MLB Miami MarlinsToronto Blue Jays

Miami Marlins: Nothing Has Really Changed Despite All the Changes


Daniel Shirey-US PRESSWIRE

The more things change with the Miami Marlins the more they stay the same.  The Florida Marlins made the salary dump an art form starting in the 1990’s, turning over World Series winning rosters beginning just days after hoisting the trophy.

Last season the Marlins changed uniforms, ballparks, and spent heavily on free agents like Jose Reyes, Mark Buehrle, Heath Bell, and they flirted with signing Albert Pujols.  After a rough start, the Marlins began the roster overhaul, sending Hanley Ramirez to the Los Angeles Dodgers.

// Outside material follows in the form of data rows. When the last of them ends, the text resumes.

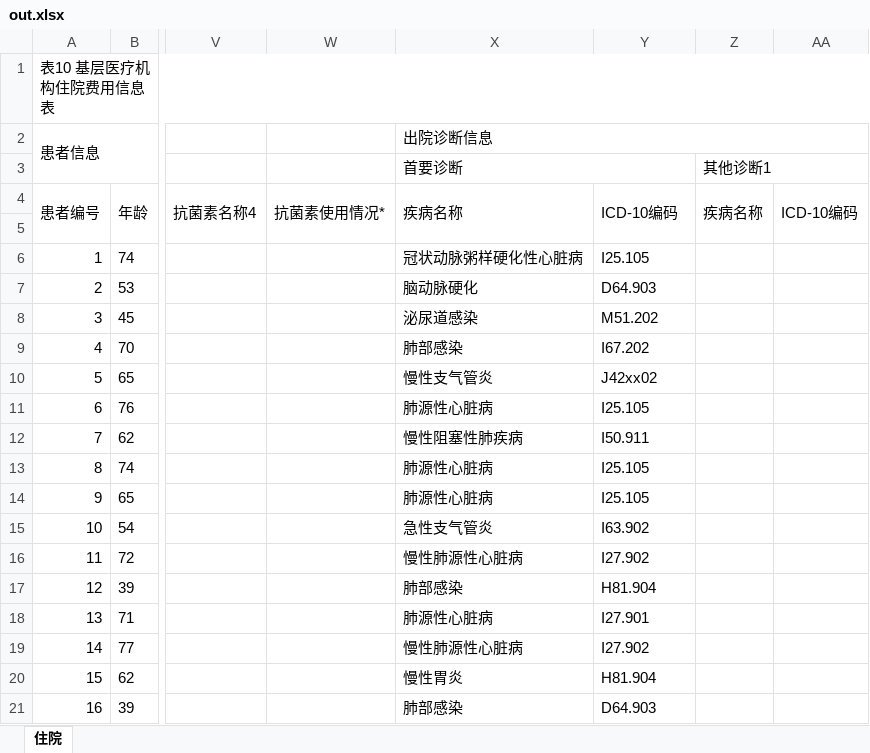
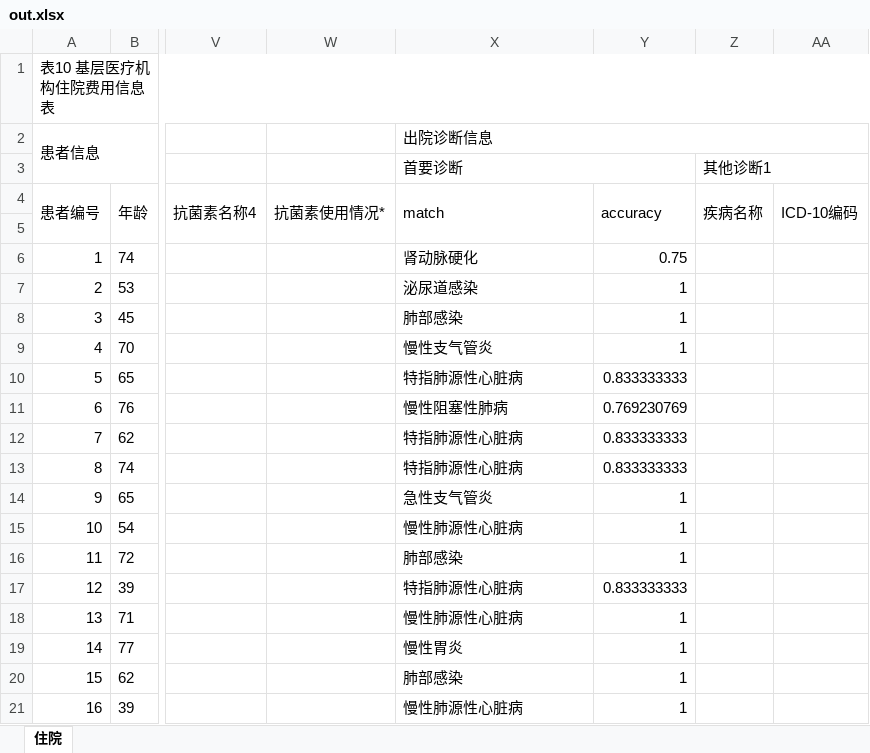
Before and after one commit to RunHippo/electron, an Excel workbook: out.xlsx, sheet 住院, drawn as a sheet; only a part is shown, gaps mark what is left out; values as stored, in another font and other column widths than the file's, no borders; the diff covers the shown part only; the diff names each change by its address in the sheet, - before the commit and + after, or states it on an @@ line.

Commit message:
insert table colnum

```diff
--- a/out.xlsx (sheet 住院)
+++ b/out.xlsx (sheet 住院)
-X4: 疾病名称
+X4: match
-Y4: ICD-10编码
+Y4: accuracy
-X6 (match): 冠状动脉粥样硬化性心脏病
+X6 (match): 肾动脉硬化
-Y6 (accuracy): I25.105
+Y6 (accuracy): 0.75
-X7 (match): 脑动脉硬化
+X7 (match): 泌尿道感染
-Y7 (accuracy): D64.903
+Y7 (accuracy): 1
-X8 (match): 泌尿道感染
+X8 (match): 肺部感染
-Y8 (accuracy): M51.202
+Y8 (accuracy): 1
-X9 (match): 肺部感染
+X9 (match): 慢性支气管炎
-Y9 (accuracy): I67.202
+Y9 (accuracy): 1
-X10 (match): 慢性支气管炎
+X10 (match): 特指肺源性心脏病
-Y10 (accuracy): J42xx02
+Y10 (accuracy): 0.833333333
-X11 (match): 肺源性心脏病
+X11 (match): 慢性阻塞性肺病
-Y11 (accuracy): I25.105
+Y11 (accuracy): 0.769230769
-X12 (match): 慢性阻塞性肺疾病
+X12 (match): 特指肺源性心脏病
-Y12 (accuracy): I50.911
+Y12 (accuracy): 0.833333333
-X13 (match): 肺源性心脏病
+X13 (match): 特指肺源性心脏病
-Y13 (accuracy): I25.105
+Y13 (accuracy): 0.833333333
-X14 (match): 肺源性心脏病
+X14 (match): 急性支气管炎
-Y14 (accuracy): I25.105
+Y14 (accuracy): 1
-X15 (match): 急性支气管炎
+X15 (match): 慢性肺源性心脏病
-Y15 (accuracy): I63.902
+Y15 (accuracy): 1
-X16 (match): 慢性肺源性心脏病
+X16 (match): 肺部感染
-Y16 (accuracy): I27.902
+Y16 (accuracy): 1
-X17 (match): 肺部感染
+X17 (match): 特指肺源性心脏病
-Y17 (accuracy): H81.904
+Y17 (accuracy): 0.833333333
-X18 (match): 肺源性心脏病
+X18 (match): 慢性肺源性心脏病
-Y18 (accuracy): I27.901
+Y18 (accuracy): 1
-X19 (match): 慢性肺源性心脏病
+X19 (match): 慢性胃炎
-Y19 (accuracy): I27.902
+Y19 (accuracy): 1
-X20 (match): 慢性胃炎
+X20 (match): 肺部感染
-Y20 (accuracy): H81.904
+Y20 (accuracy): 1
-X21 (match): 肺部感染
+X21 (match): 慢性肺源性心脏病
-Y21 (accuracy): D64.903
+Y21 (accuracy): 1
```
Also changed, not shown: 1629 edited cells elsewhere in this sheet, 1 other file.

After the season, they fired Ozzie Guillen as manager after one tumultuous season, naming Mike Redmond as his replacement.  Now, it looks like they are going to make it almost impossible for Redmond to have any success as the Marlins are poised to send Buehrle, Josh Johnson, Jose Reyes, John Buck, and Emilio Bonafacio to the Toronto Blue Jays for Yunel Escobar, Adeiny Hechevarria, Justin Nicolino, and Henderson Alvarez.  Escobar is the only player the Marlins are getting with significant MLB experience.

Earlier this offseason, the Marlins sent Heath Bell to the Arizona Diamondbacks in another salary dump move.

I understand that the Marlins finished 69-93 last season, falling way short of expectations.  However, there is no excuse for what the Marlins are doing to their fanbase and the city of Miami.  The stadium the Marlins currently play in was funded heavily by taxpayers and heading into the 2012 season there was talk that the Marlins would be able to compete for the NL East title.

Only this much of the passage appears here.